By the end of the game, the Nationals' eighth-inning rally against Milwaukee closer Josh Hader -- which culminated with right fielder Trent Grisham making an error on a Juan Soto single, swinging the game from a 3-1 Brewers lead to a 4-3 Nationals lead -- had overshadowed that Martinez did indeed use Strasburg in relief of Scherzer, and thus set up his club for a trip to the NL Divisional Series, where they'll face the seemingly unbeatable Los Angeles Dodgers.
To some extent, if any NL club is up for the challenge -- and let's be clear, the Dodgers winning the pennant has been treated as a near-fait accompli -- then it might be the Nationals. Yes, the team who needed an act of providence to advance to the matchup in the first place.
Remember, though, that while the Dodgers had the best run differential in the NL (274), the Nationals had the second-best, at 149. That's still a ridiculous gap -- larger than the Nos. 1 and 2 distinction indicates. But there are other factors at play suggesting the Nationals have a shot.
The Nationals, foremost, have the ability to match the Dodgers' fearsome rotation -- yes, even after using two of their three aces on Tuesday. That's because the Nationals can start Patrick Corbin in Game 1 on Thursday before potentially running out Strasburg in Friday's Game 2 on short rest if they so desired -- Strasburg threw 34 pitches on Tuesday. Scherzer would then be able to take the ball in Game 3, with Anibal Sanchez slotting in as the Game 4 starter -- unless the need arises to recall Corbin in an elimination-game scenario.
Of course it's possible the Nationals opt against using Strasburg in such an aggressive manner and just turn to Sanchez in Game 2. That's to be seen, and certainly no one could fault them for prioritizing Strasburg's long-term well being -- and no, the potential that he opts-out at season's end shouldn't give the Nationals a license to abuse his arm this postseason.
Regardless of how the rotation works out, the Nationals do appear to have a lineup that can hang with the Dodgers -- they rank first and third in the NL in adjusted weighted runs created, a FanGraphs-calculated figure that contextualizes numbers based on ballpark.
In the end, the bullpens could serve as the X-factors.
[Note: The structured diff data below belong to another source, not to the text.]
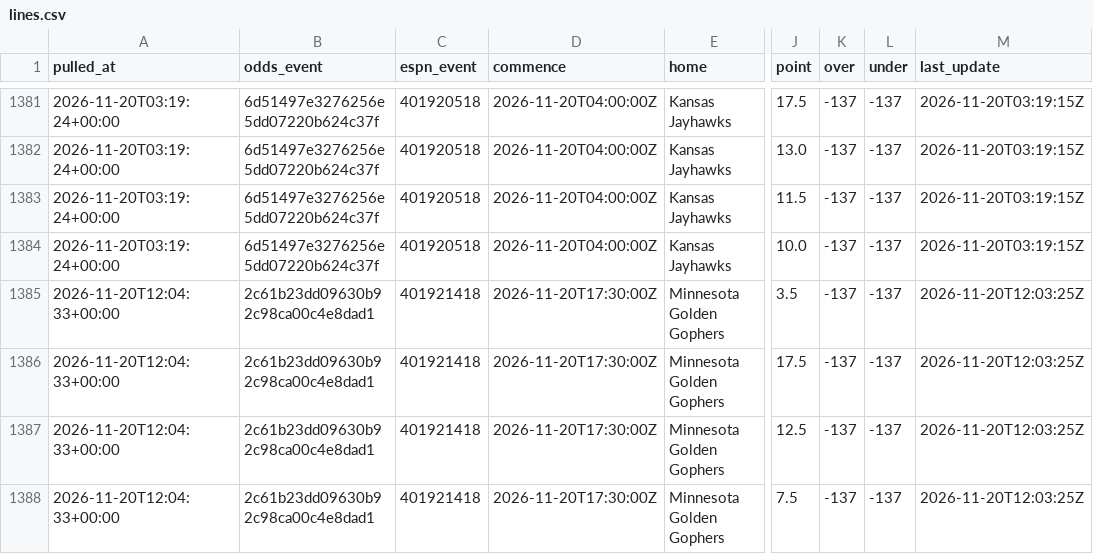
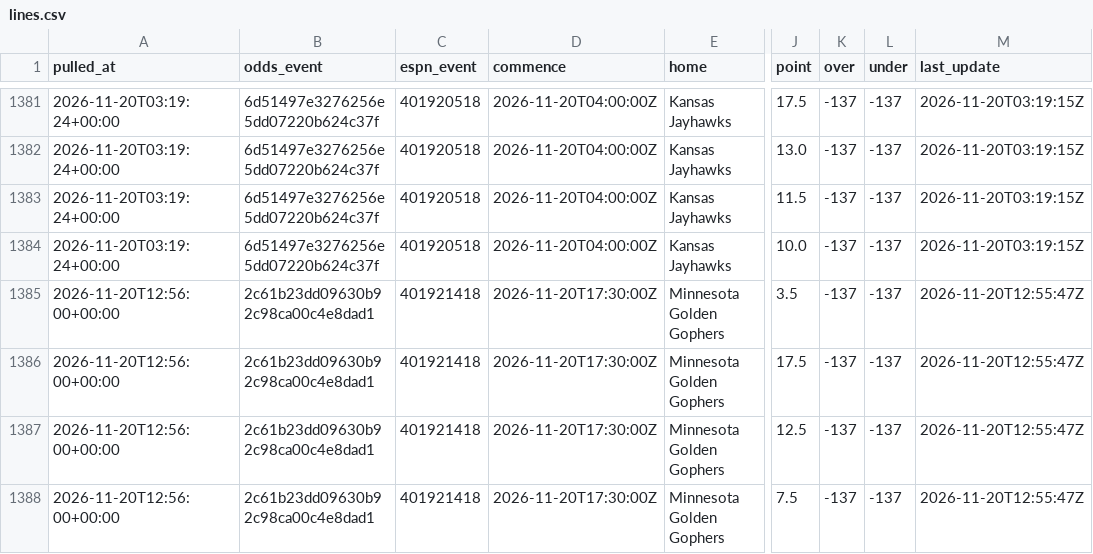
Before and after one commit to jlwin1995-alt/CBB, a CSV file: data/raw/lines.csv, drawn as a sheet; only a part is shown, gaps mark what is left out; the diff names each change by its address in the sheet, - before the commit and + after, or states it on an @@ line.

```diff
--- a/data/raw/lines.csv
+++ b/data/raw/lines.csv
-A1385:A1388 (pulled_at): 2026-11-20T12:04:33+00:00
+A1385:A1388 (pulled_at): 2026-11-20T12:56:00+00:00
-M1385:M1388 (last_update): 2026-11-20T12:03:25Z
+M1385:M1388 (last_update): 2026-11-20T12:55:47Z
```
Also changed, not shown: data/log/credits.csv, data/proj/projections.csv, 2 other files.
It's worth noting that Washington turned to right-hander Daniel Hudson for the ninth rather than their standard closer Sean Doolittle. Perhaps Martinez was committed to getting Hudson into the game after warming him up so many times, but Doolittle had an uncharacteristically shaky season. (Being fair, Doolittle did pitch better after returning from the injured list in September, and was warming in the ninth.)
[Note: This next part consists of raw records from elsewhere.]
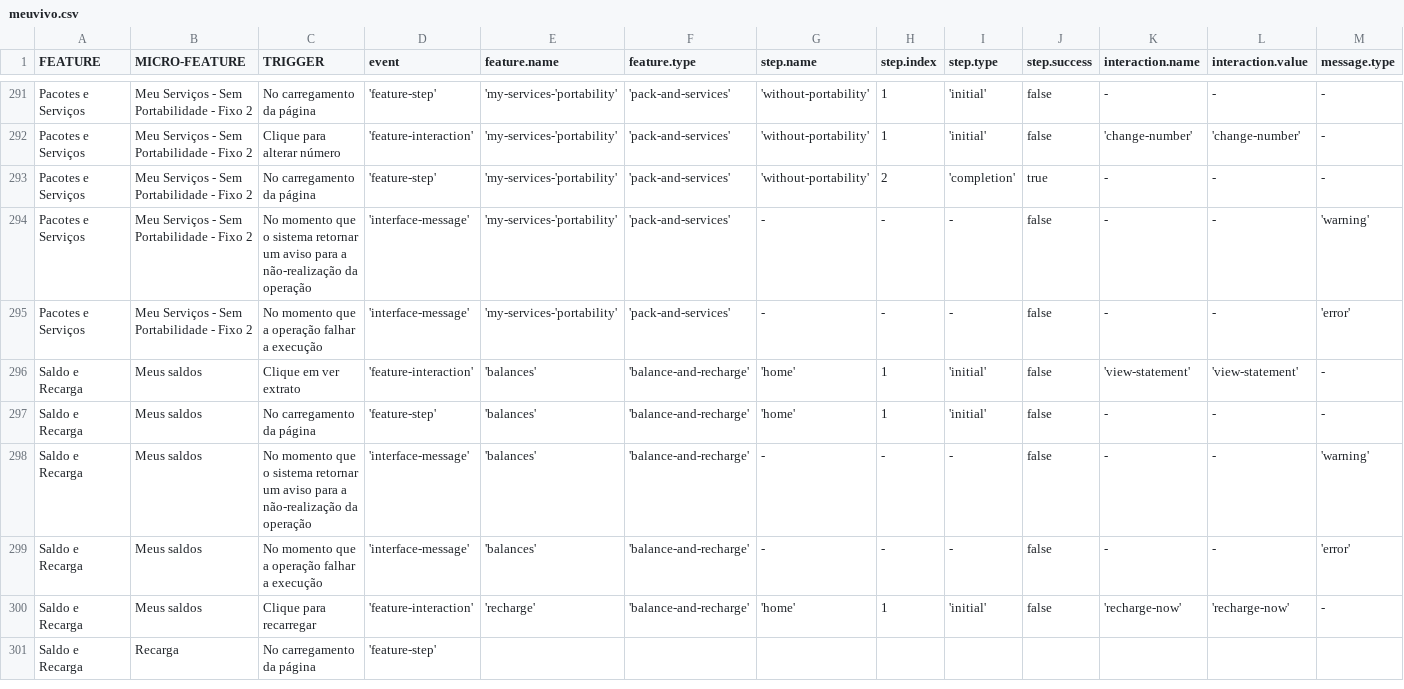
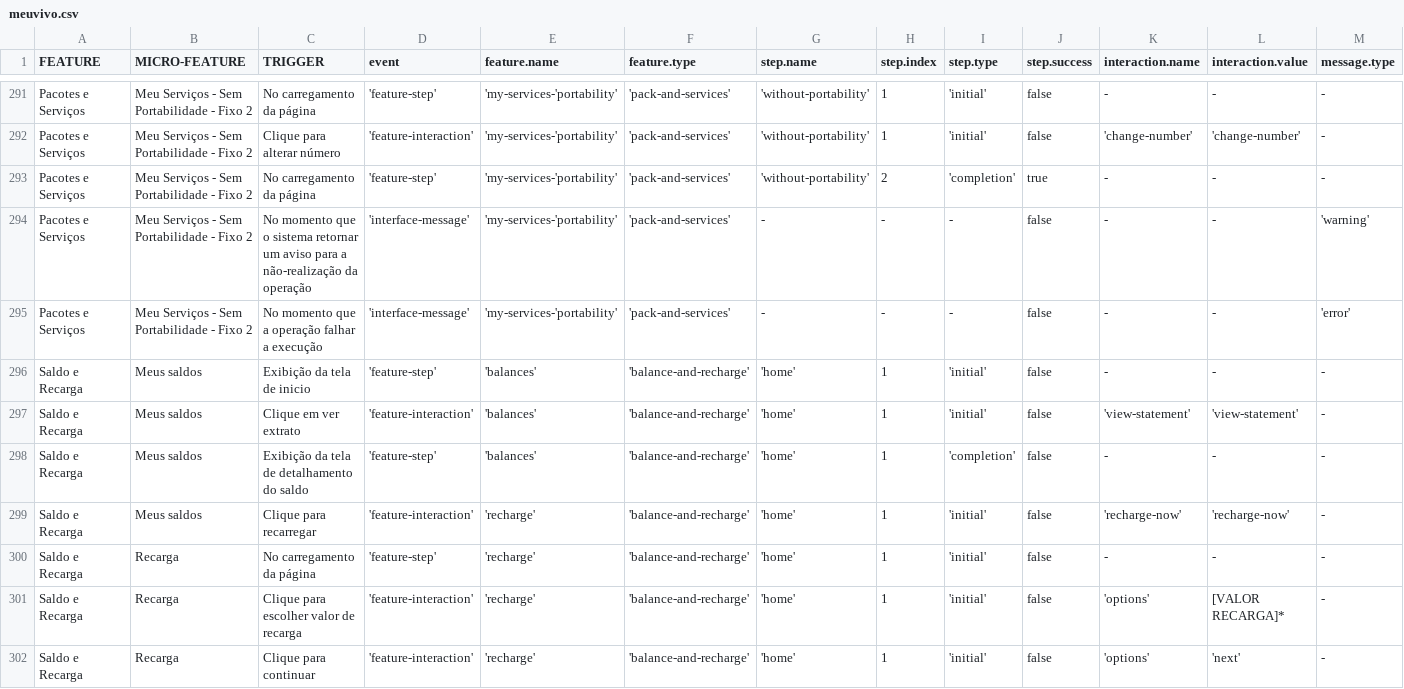
Before and after one commit to TEL-DAMC/vivo-datalayer, a CSV file: csv/meuvivo.csv, drawn as a sheet; only a part is shown, gaps mark what is left out; removed rows and columns are numbered as before the commit, all else as after; rows hold the shown columns only; the diff names each change by its address in the sheet, - before the commit and + after, or states it on an @@ line.

Commit message:
elaborating balance and recharge section

```diff
--- a/csv/meuvivo.csv
+++ b/csv/meuvivo.csv
+row 296: Saldo e Recarga | Meus saldos | Exibição da tela de inicio | 'feature-step' | 'balances' | 'balance-and-recharge' | 'home' | 1 | 'initial' | false | - | - | -
-C298 (TRIGGER): No carregamento da página
+C298 (TRIGGER): Exibição da tela de detalhamento do saldo
-I298 (step.type): 'initial'
+I298 (step.type): 'completion'
-row 298: Saldo e Recarga | Meus saldos | No momento que o sistema retornar um aviso para a não-realização da operação | 'interface-message' | 'balances' | 'balance-and-recharge' | - | - | - | false | - | - | 'warning'
-row 299: Saldo e Recarga | Meus saldos | No momento que a operação falhar a execução | 'interface-message' | 'balances' | 'balance-and-recharge' | - | - | - | false | - | - | 'error'
-row 301: Saldo e Recarga | Recarga | No carregamento da página | 'feature-step'
+row 300: Saldo e Recarga | Recarga | No carregamento da página | 'feature-step' | 'recharge' | 'balance-and-recharge' | 'home' | 1 | 'initial' | false | - | - | -
+row 301: Saldo e Recarga | Recarga | Clique para escolher valor de recarga | 'feature-interaction' | 'recharge' | 'balance-and-recharge' | 'home' | 1 | 'initial' | false | 'options' | [VALOR RECARGA]* | -
+row 302: Saldo e Recarga | Recarga | Clique para continuar | 'feature-interaction' | 'recharge' | 'balance-and-recharge' | 'home' | 1 | 'initial' | false | 'options' | 'next' | -
```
Obviously there's more to a bullpen than the ninth, and that's where things will get tricky for the Nationals. Mike Rizzo overhauled his bullpen last winter and again this summer, but the club could be dependent on the likes of Fernando Rodney, Wander Suero and Tanner Rainey -- who walked seven batters per nine -- in high-leverage spots versus the best team in the league.
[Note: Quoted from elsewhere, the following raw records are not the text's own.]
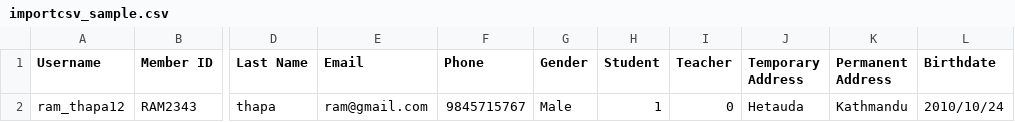
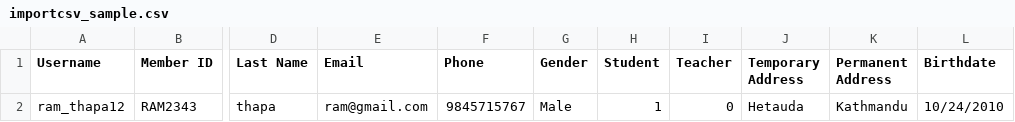
Before and after one commit to SushantGautam/LMS1.0, a CSV file: WebApp/static/importcsv_sample.csv, drawn as a sheet; only a part is shown, gaps mark what is left out; the diff names each change by its address in the sheet, - before the commit and + after, or states it on an @@ line.

Commit message:
Date format adjusted to excel file date format in imprortcsv

```diff
--- a/WebApp/static/importcsv_sample.csv
+++ b/WebApp/static/importcsv_sample.csv
-L2 (Birthdate): 2010/10/24
+L2 (Birthdate): 10/24/2010
```
Also changed, not shown: 2 other files.
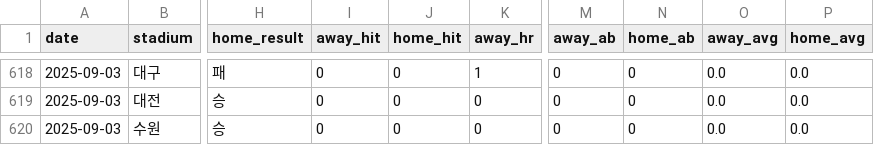
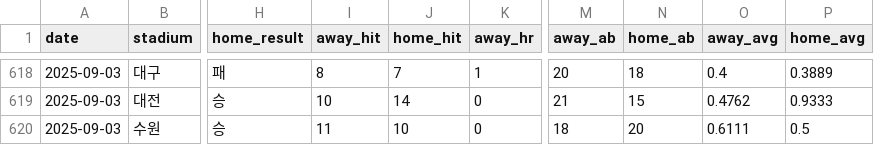
Before and after one commit to kimjunhee3/visual, a CSV file: data/kbo_latest.csv, drawn as a sheet; only a part is shown, gaps mark what is left out; the diff covers the shown part only; the diff names each change by its address in the sheet, - before the commit and + after, or states it on an @@ line.

```diff
--- a/data/kbo_latest.csv
+++ b/data/kbo_latest.csv
-I618 (away_hit): 0
+I618 (away_hit): 8
-J618 (home_hit): 0
+J618 (home_hit): 7
-M618 (away_ab): 0
+M618 (away_ab): 20
-N618 (home_ab): 0
+N618 (home_ab): 18
-O618 (away_avg): 0.0
+O618 (away_avg): 0.4
-P618 (home_avg): 0.0
+P618 (home_avg): 0.3889
-I619 (away_hit): 0
+I619 (away_hit): 10
-J619 (home_hit): 0
+J619 (home_hit): 14
-M619 (away_ab): 0
+M619 (away_ab): 21
-N619 (home_ab): 0
+N619 (home_ab): 15
-O619 (away_avg): 0.0
+O619 (away_avg): 0.4762
-P619 (home_avg): 0.0
+P619 (home_avg): 0.9333
-I620 (away_hit): 0
+I620 (away_hit): 11
-J620 (home_hit): 0
+J620 (home_hit): 10
-M620 (away_ab): 0
+M620 (away_ab): 18
-N620 (home_ab): 0
+N620 (home_ab): 20
-O620 (away_avg): 0.0
+O620 (away_avg): 0.6111
-P620 (home_avg): 0.0
+P620 (home_avg): 0.5
```
Also changed, not shown: 30 edited cells elsewhere in this file.
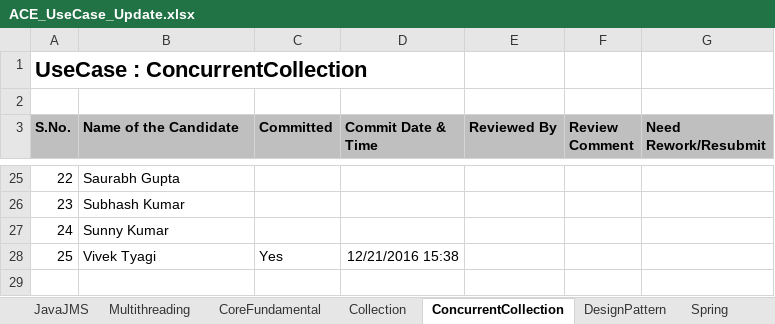
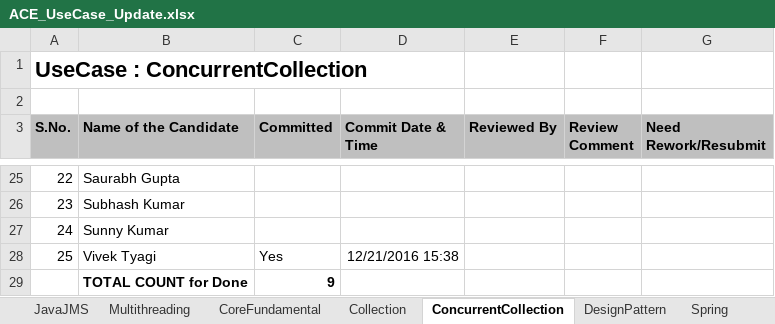
Before and after one commit to acegitrepo/java, an Excel workbook: ACE_UseCase_Update.xlsx, sheet ConcurrentCollection, drawn as a sheet; only a part is shown, gaps mark what is left out; values as stored, in another font and other column widths than the file's, no borders; the diff names each change by its address in the sheet, - before the commit and + after, or states it on an @@ line.

```diff
--- a/ACE_UseCase_Update.xlsx (sheet ConcurrentCollection)
+++ b/ACE_UseCase_Update.xlsx (sheet ConcurrentCollection)
+row 29:  | TOTAL COUNT for Done | 9
```
Also changed, not shown: sheet Collection, sheet Hibernate, sheet Spring, sheet CoreFundamental, sheet DesignPattern, sheet Multithreading, 1 more sheet.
The Nationals, then, will need their aces to pitch as they have all season -- well and deep into games -- and will need their lineup to find ways to score against the Dodgers' excellent trio of Hyun-jin Ryu, Walker Buehler and Clayton Kershaw. That sounds so easy on paper; it won't be in practice. But that looks like what it'll take for the Nationals to knock off the Dodgers and earn the first postseason series victory in franchise history.